Startup companies have to make every hire really count. As a result, they often use unique and innovative tactics to find quality candidates.
I interviewed four women in senior HR positions. All are extremely successful in their chosen careers, but how did they get where they are today?
HR is becoming “more strategic.” But what does exactly does that mean? And what positions will this “more strategic” HR department of the future include?
Every business owner knows hiring recent college grads can be challenging. We’ve learned the hard way that many recent grads are not yet ready for the real world.
Honesty isn’t simply the best policy–it’s the only way to build a “happy” workplace and a successful organization.
Put simply, hiring is hard. Personality testing companies like eHarmony are entering the recruiting space–but will algorithms make hiring any easier?

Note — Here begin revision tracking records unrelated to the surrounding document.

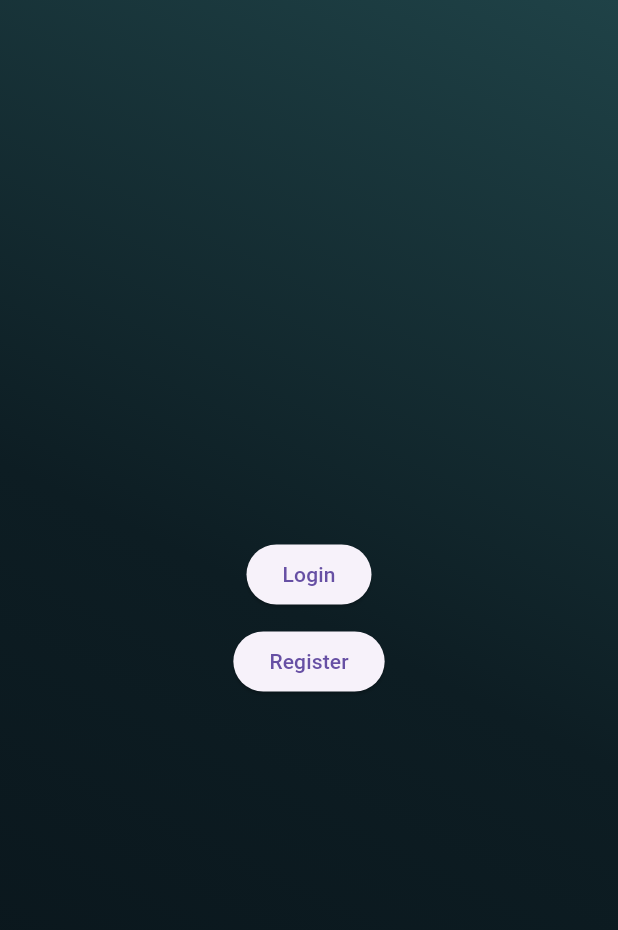
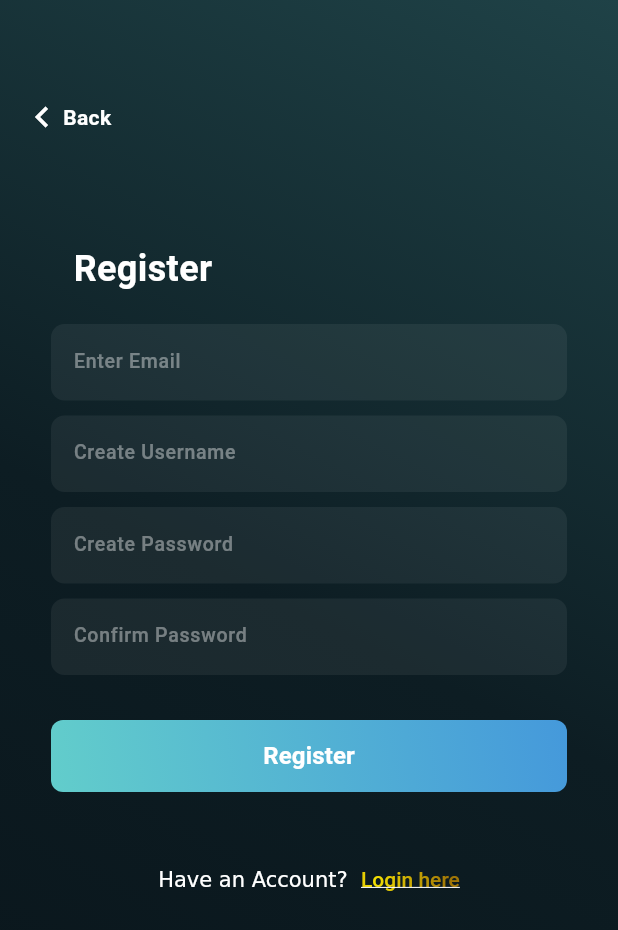
Before and after one commit to abybrandon/latihan_roadmap, a Flutter app: the screen it shows after launch, after a tap on "Register", on a phone screen of 412 x 824 dp. Shown: the top 930 px of the screen. Run offline on Flutter 3.47's test engine with Material 3 defaults, Android fonts, the phone set to English and light mode, and no system bars; our stand-ins replace get.

Commit message:
add: register view

```diff
--- a/lib/main.dart
+++ b/lib/main.dart
@@ -1,4 +1,4 @@
-import 'package:belajar_github/rizki/view/view_home.dart';
+import 'package:belajar_github/rizki/view/v_home.dart';
 import 'package:flutter/material.dart';
 import 'package:get/get.dart';
 
--- a/lib/rizki/view/view_home.dart
+++ b/lib/rizki/view/v_home.dart
@@ -1,4 +1,5 @@
-import 'package:belajar_github/rizki/view/view_login.dart';
+import 'package:belajar_github/rizki/view/v_login.dart';
+import 'package:belajar_github/rizki/view/v_register.dart';
 import 'package:flutter/material.dart';
 import 'package:get/get.dart';
 
@@ -25,11 +26,14 @@ class HomeView extends StatelessWidget {
               ElevatedButton(
                   child: Text("Login"),
                   onPressed: () {
-                    print("A");
                     Get.to(() => LoginView());
                   }),
               SizedBox(height: 10),
-              ElevatedButton(onPressed: () {}, child: Text("Register")),
+              ElevatedButton(
+                  onPressed: () {
+                    Get.to(() => RegisterView());
+                  },
+                  child: Text("Register")),
             ],
           ),
         ),
--- a/lib/rizki/view/view_login.dart
+++ b/lib/rizki/view/v_login.dart
@@ -1,4 +1,5 @@
-import 'package:belajar_github/rizki/view/view_home.dart';
+import 'package:belajar_github/rizki/view/v_home.dart';
+import 'package:belajar_github/rizki/view/v_register.dart';
 import 'package:flutter/material.dart';
 import 'package:get/get.dart';
 
@@ -141,14 +142,32 @@ class _LoginViewState extends State<LoginView> {
                   ),
                 ),
                 SizedBox(height: 50),
-                Center(
-                  child: Text(
-                    "No Account? Register here",
-                    style: TextStyle(
-                      color: Colors.white,
-                      fontSize: 13,
-                      fontWeight: FontWeight.w500,
-                    ),
+                InkWell(
+                  onTap: () {
+                    Get.to(() => RegisterView());
+                  },
+                  child: Center(
+                    child: RichText(
+                        text: TextSpan(text: "No Account?  ", children: [
+                      TextSpan(
+                          text: "Register here",
+                          style: TextStyle(
+                              fontWeight: FontWeight.w500,
+                              decoration: TextDecoration.underline,
+                              foreground: Paint()
+                                ..shader = LinearGradient(
+                                  colors: [
+                                    Color.fromRGBO(148, 120, 62, 1),
+                                    Color.fromARGB(243, 237, 166, 1),
+                                    Color.fromARGB(248, 250, 229, 1),
+                                    Color.fromARGB(255, 225, 190, 1),
+                                    Color.fromARGB(213, 190, 135, 1),
+                                    Color.fromARGB(248, 250, 229, 1),
+                                    Color.fromARGB(213, 190, 136, 1),
+                                  ],
+                                ).createShader(
+                                    Rect.fromLTWH(0, 100, 300.0, 100.0))))
+                    ])),
                   ),
                 ),
               ],
--- /dev/null
+++ b/lib/rizki/view/v_register.dart
@@ -0,0 +1,224 @@
+import 'package:belajar_github/rizki/view/v_home.dart';
+import 'package:belajar_github/rizki/view/v_login.dart';
+import 'package:flutter/material.dart';
+import 'package:get/get.dart';
+
+class RegisterView extends StatefulWidget {
+  const RegisterView({super.key});
+
+  @override
+  State<RegisterView> createState() => _RegisterViewState();
+}
+
+class _RegisterViewState extends State<RegisterView> {
+  @override
+  Widget build(BuildContext context) {
+    return Scaffold(
+        resizeToAvoidBottomInset: false,
+        body: Container(
+          width: double.infinity,
+          decoration: BoxDecoration(
+              gradient: LinearGradient(
+                  begin: Alignment.bottomLeft,
+                  end: Alignment.topRight,
+                  colors: [
+                Color.fromRGBO(9, 20, 26, 1),
+                Color.fromRGBO(13, 29, 35, 1),
+                Color.fromRGBO(31, 66, 71, 1),
+              ])),
+          child: Padding(
+            padding: const EdgeInsets.all(14),
+            child: Column(
+              crossAxisAlignment: CrossAxisAlignment.start,
+              children: [
+                SizedBox(
+                  height: 50,
+                ),
+                InkWell(
+                  child: Row(
+                    children: [
+                      Icon(
+                        Icons.chevron_left,
+                        color: Colors.white,
+                        size: 28,
+                      ),
+                      Text(
+                        "Back",
+                        style: TextStyle(
+                            color: Colors.white,
+                            fontSize: 14,
+                            fontWeight: FontWeight.bold),
+                      )
+                    ],
+                  ),
+                  onTap: () {
+                    Get.to(() => HomeView());
+                  },
+                ),
+                SizedBox(height: 70),
+                Container(
+                  margin: EdgeInsets.fromLTRB(35, 0, 0, 0),
+                  child: Text(
+                    "Register",
+                    style: TextStyle(
+                      color: Colors.white,
+                      fontSize: 24,
+                      fontWeight: FontWeight.bold,
+                    ),
+                  ),
+                ),
+                SizedBox(height: 20),
+                Padding(
+                  padding: const EdgeInsets.fromLTRB(20, 0, 20, 0),
+                  child: Container(
+                    height: 51,
+                    decoration: BoxDecoration(
+                        borderRadius: BorderRadius.circular(9),
+                        color: Color.fromRGBO(255, 255, 255, 0.06)),
+                    child: TextField(
+                      style: TextStyle(color: Colors.white),
+                      decoration: InputDecoration(
+                          border: InputBorder.none,
+                          contentPadding: EdgeInsets.fromLTRB(15, 0, 10, 0),
+                          hintText: "Enter Email",
+                          hintStyle: TextStyle(
+                              color: Color.fromRGBO(255, 255, 255, 0.4),
+                              fontSize: 13,
+                              fontWeight: FontWeight.w500)),
+                    ),
+                  ),
+                ),
+                SizedBox(height: 10),
+                Padding(
+                  padding: const EdgeInsets.fromLTRB(20, 0, 20, 0),
+                  child: Container(
+                    height: 51,
+                    decoration: BoxDecoration(
+                        borderRadius: BorderRadius.circular(9),
+                        color: Color.fromRGBO(255, 255, 255, 0.06)),
+                    child: TextField(
+                      style: TextStyle(color: Colors.white),
+                      decoration: InputDecoration(
+                          border: InputBorder.none,
+                          contentPadding: EdgeInsets.fromLTRB(15, 0, 10, 0),
+                          hintText: "Create Username",
+                          hintStyle: TextStyle(
+                              color: Color.fromRGBO(255, 255, 255, 0.4),
+                              fontSize: 13,
+                              fontWeight: FontWeight.w500)),
+                    ),
+                  ),
+                ),
+                SizedBox(height: 10),
+                Padding(
+                  padding: const EdgeInsets.fromLTRB(20, 0, 20, 0),
+                  child: Container(
+                    height: 51,
+                    decoration: BoxDecoration(
+                        borderRadius: BorderRadius.circular(9),
+                        color: Color.fromRGBO(255, 255, 255, 0.06)),
+                    child: TextField(
+                      style: TextStyle(
+                        color: Colors.white,
+                      ),
+                      obscureText: true,
+                      obscuringCharacter: "*",
+                      decoration: InputDecoration(
+                          border: InputBorder.none,
+                          contentPadding: EdgeInsets.fromLTRB(15, 0, 10, 0),
+                          hintText: "Create Password",
+                          hintStyle: TextStyle(
+                              color: Color.fromRGBO(255, 255, 255, 0.4),
+                              fontSize: 13,
+                              fontWeight: FontWeight.w500)),
+                    ),
+                  ),
+                ),
+                SizedBox(height: 10),
+                Padding(
+                  padding: const EdgeInsets.fromLTRB(20, 0, 20, 0),
+                  child: Container(
+                    height: 51,
+                    decoration: BoxDecoration(
+                        borderRadius: BorderRadius.circular(9),
+                        color: Color.fromRGBO(255, 255, 255, 0.06)),
+                    child: TextField(
+                      style: TextStyle(
+                        color: Colors.white,
+                      ),
+                      obscureText: true,
+                      obscuringCharacter: "*",
+                      decoration: InputDecoration(
+                          border: InputBorder.none,
+                          contentPadding: EdgeInsets.fromLTRB(15, 0, 10, 0),
+                          hintText: "Confirm Password",
+                          hintStyle: TextStyle(
+                              color: Color.fromRGBO(255, 255, 255, 0.4),
+                              fontSize: 13,
+                              fontWeight: FontWeight.w500)),
+                    ),
+                  ),
+                ),
+                SizedBox(height: 30),
+                Padding(
+                  padding: const EdgeInsets.fromLTRB(20, 0, 20, 0),
+                  child: Container(
+                    width: double.infinity,
+                    decoration: BoxDecoration(
+                        borderRadius: BorderRadius.circular(8),
+                        gradient: LinearGradient(
+                            begin: Alignment.bottomLeft,
+                            end: Alignment.topRight,
+                            colors: [
+                              Color.fromRGBO(98, 205, 203, 1),
+                              Color.fromRGBO(69, 153, 219, 1),
+                            ])),
+                    child: ElevatedButton(
+                        style: ElevatedButton.styleFrom(
+                            backgroundColor: Colors.transparent,
+                            shadowColor: Colors.transparent),
+                        onPressed: () {},
+                        child: Text(
+                          "Register",
+                          style: TextStyle(
+                              color: Colors.white,
+                              fontWeight: FontWeight.bold,
+                              fontSize: 16),
+                        )),
+                  ),
+                ),
+                SizedBox(height: 50),
+                InkWell(
+                  onTap: () {
+                    Get.to(() => LoginView());
+                  },
+                  child: Center(
+                    child: RichText(
+                        text: TextSpan(text: "Have an Account?  ", children: [
+                      TextSpan(
+                          text: "Login here",
+                          style: TextStyle(
+                              fontWeight: FontWeight.w500,
+                              decoration: TextDecoration.underline,
+                              foreground: Paint()
+                                ..shader = LinearGradient(
+                                  colors: [
+                                    Color.fromRGBO(148, 120, 62, 1),
+                                    Color.fromARGB(243, 237, 166, 1),
+                                    Color.fromARGB(248, 250, 229, 1),
+                                    Color.fromARGB(255, 225, 190, 1),
+                                    Color.fromARGB(213, 190, 135, 1),
+                                    Color.fromARGB(248, 250, 229, 1),
+                                    Color.fromARGB(213, 190, 136, 1),
+                                  ],
+                                ).createShader(
+                                    Rect.fromLTWH(0, 100, 300.0, 100.0))))
+                    ])),
+                  ),
+                ),
+              ],
+            ),
+          ),
+        ));
+  }
+}
```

Despite traditional thinking, low employee turnover isn’t always preferable–it can indicate that your employees are poorly selected, overpaid and complacent.

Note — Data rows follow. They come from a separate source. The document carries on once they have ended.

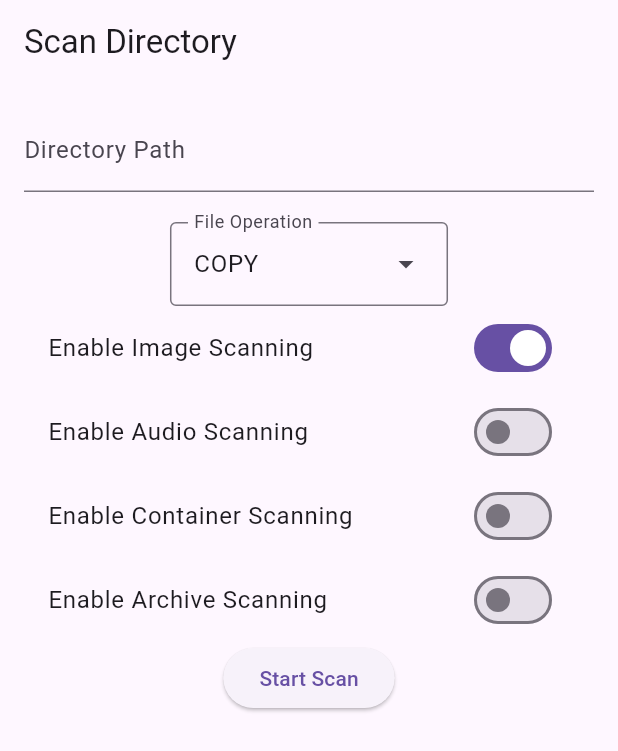
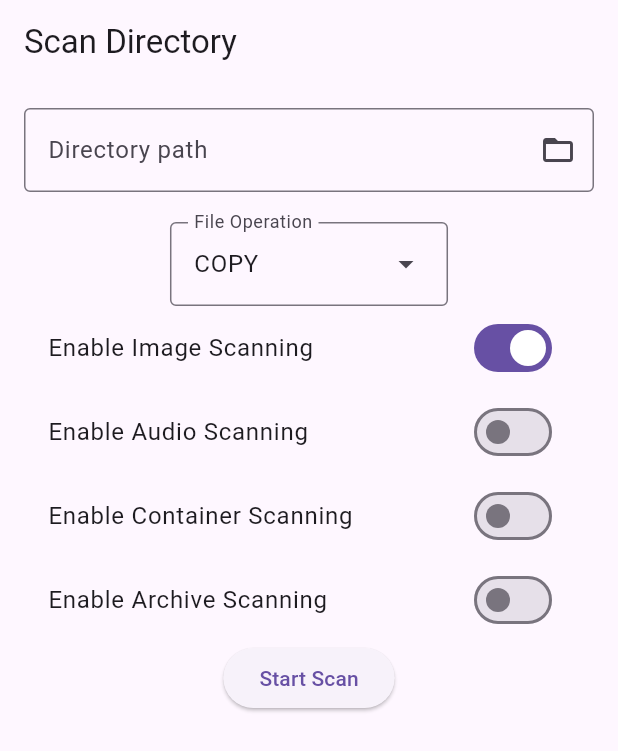
Before and after one commit to sandulachedumitru/MediaManagerUI, a Flutter app: the screen it shows after launch, on a phone screen of 412 x 824 dp. Shown: the top 751 px of the screen. Run offline on Flutter 3.47's test engine with Material 3 defaults, Android fonts, the phone set to English and light mode, and no system bars; our stand-ins replace file_picker.

Commit message:
media manager UI - pick Directory feature for Windows/Linux/Mac application

```diff
--- a/lib/models/scan_request.dart
+++ b/lib/models/scan_request.dart
@@ -1,4 +1,4 @@
-import '../screens/file_operation.dart';
+import 'file_operation.dart';
 
 class ScanRequest {
   final String scanDirectory;
--- a/lib/screens/scan_screen.dart
+++ b/lib/screens/scan_screen.dart
@@ -4,7 +4,7 @@ import 'package:flutter/material.dart';
 
 import '../models/scan_request.dart';
 import '../services/api_service.dart';
-import 'file_operation.dart';
+import '../models/file_operation.dart';
 import 'files_screen.dart';
 
 class ScanScreen extends StatefulWidget {
@@ -98,7 +98,15 @@ class _ScanScreenState extends State<ScanScreen> {
           children: [
             TextField(
               controller: _directoryController,
-              decoration: const InputDecoration(labelText: 'Directory Path'),
+              decoration: InputDecoration(
+                labelText: "Directory path",
+                border: const OutlineInputBorder(),
+                suffixIcon: kIsWeb ? null : IconButton(
+                  icon: const Icon(Icons.folder_open),
+                  onPressed: _pickDirectory,
+                ),
+              ),
+              readOnly: kIsWeb ? false : true,
             ),
             const Padding(
                 padding: EdgeInsets.fromLTRB(0, 20, 0, 0),
```
Also changed, not shown: lib/models/file_operation.dart (renamed from lib/screens/file_operation.dart).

Social media has increased the number of candidate recruiting channels available to recruiters. But do these new channels deliver high quality candidates?

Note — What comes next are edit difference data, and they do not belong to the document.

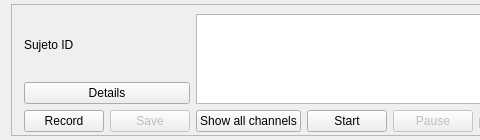
Before: the Qt Designer form GUI/subject_widget.ui in Couso99/EEG-Environment, drawn with Qt 5; both pictures show x 0 to 480 and y 0 to 140 of the 1200 by 140 pixel window.
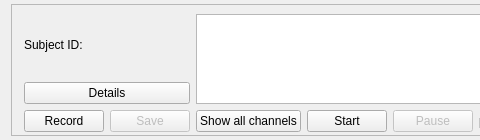
After: the same form once the commit is applied. Custom widgets are drawn as their Qt base class.

```diff
--- a/GUI/subject_widget.ui
+++ b/GUI/subject_widget.ui
@@ -56,11 +56,22 @@
       <item>
        <layout class="QVBoxLayout" name="verticalLayout_5">
         <item>
+         <layout class="QHBoxLayout" name="horizontalLayout_3">
+          <item>
          <widget class="QLabel" name="idLabel">
           <property name="text">
-           <string>Sujeto ID</string>
-          </property>
-         </widget>
+             <string>Subject ID:</string>
+            </property>
+           </widget>
+          </item>
+          <item>
+           <widget class="QLabel" name="subjectIdLabel">
+            <property name="text">
+             <string/>
+            </property>
+           </widget>
+          </item>
+         </layout>
         </item>
         <item>
          <widget class="QPushButton" name="detailsButton">
```
Lines whose indentation alone changed are shown as unchanged.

Payroll has long been one of the most outsourced functions in the business world, but it might be worth considering keeping payroll in-house.
The human resources department is doomed. There’s no viable future for the HR function. At least that’s what some are saying. They’re wrong.
Some great hires are “diamonds in the rough”: intelligent, passionate and driven people who may not be immediately obvious as the right fit.
If employees can refer great new hires, why can’t people who don’t work for us? Our 500 Bucks Program takes referrals a step further.
We learned the hard way that we needed to hire more for raw talent in candidates than job experience. Our solution? The “coffee scenario.”
Through my experience interviewing hundreds of recent grads for my own business, I’ve come up with this list of tips for job-seeking, recent college graduates.
In the wake of low employee engagement scores, executive leadership at Marsh committed to making the company a great place to work.
Tuition assistance programs can close employees’ skill gaps in the near term, and strengthen your internal pipeline of leadership candidates in the long term.
Performance and potential are not mutually exclusive. A manager who understands the difference will be more effective in engaging and retaining both.
63 percent of U.S. workers “are not fully engaged in their work and are struggling to cope with work situations that don’t provide sufficient support.”
Incorporating a formalized recognition program into your talent management initiatives could be the linchpin that prevents good people from leaving your company.
A change has to occur in the way companies source leaders. Rather than look outward when a leader is needed, they should instead continuously look inward.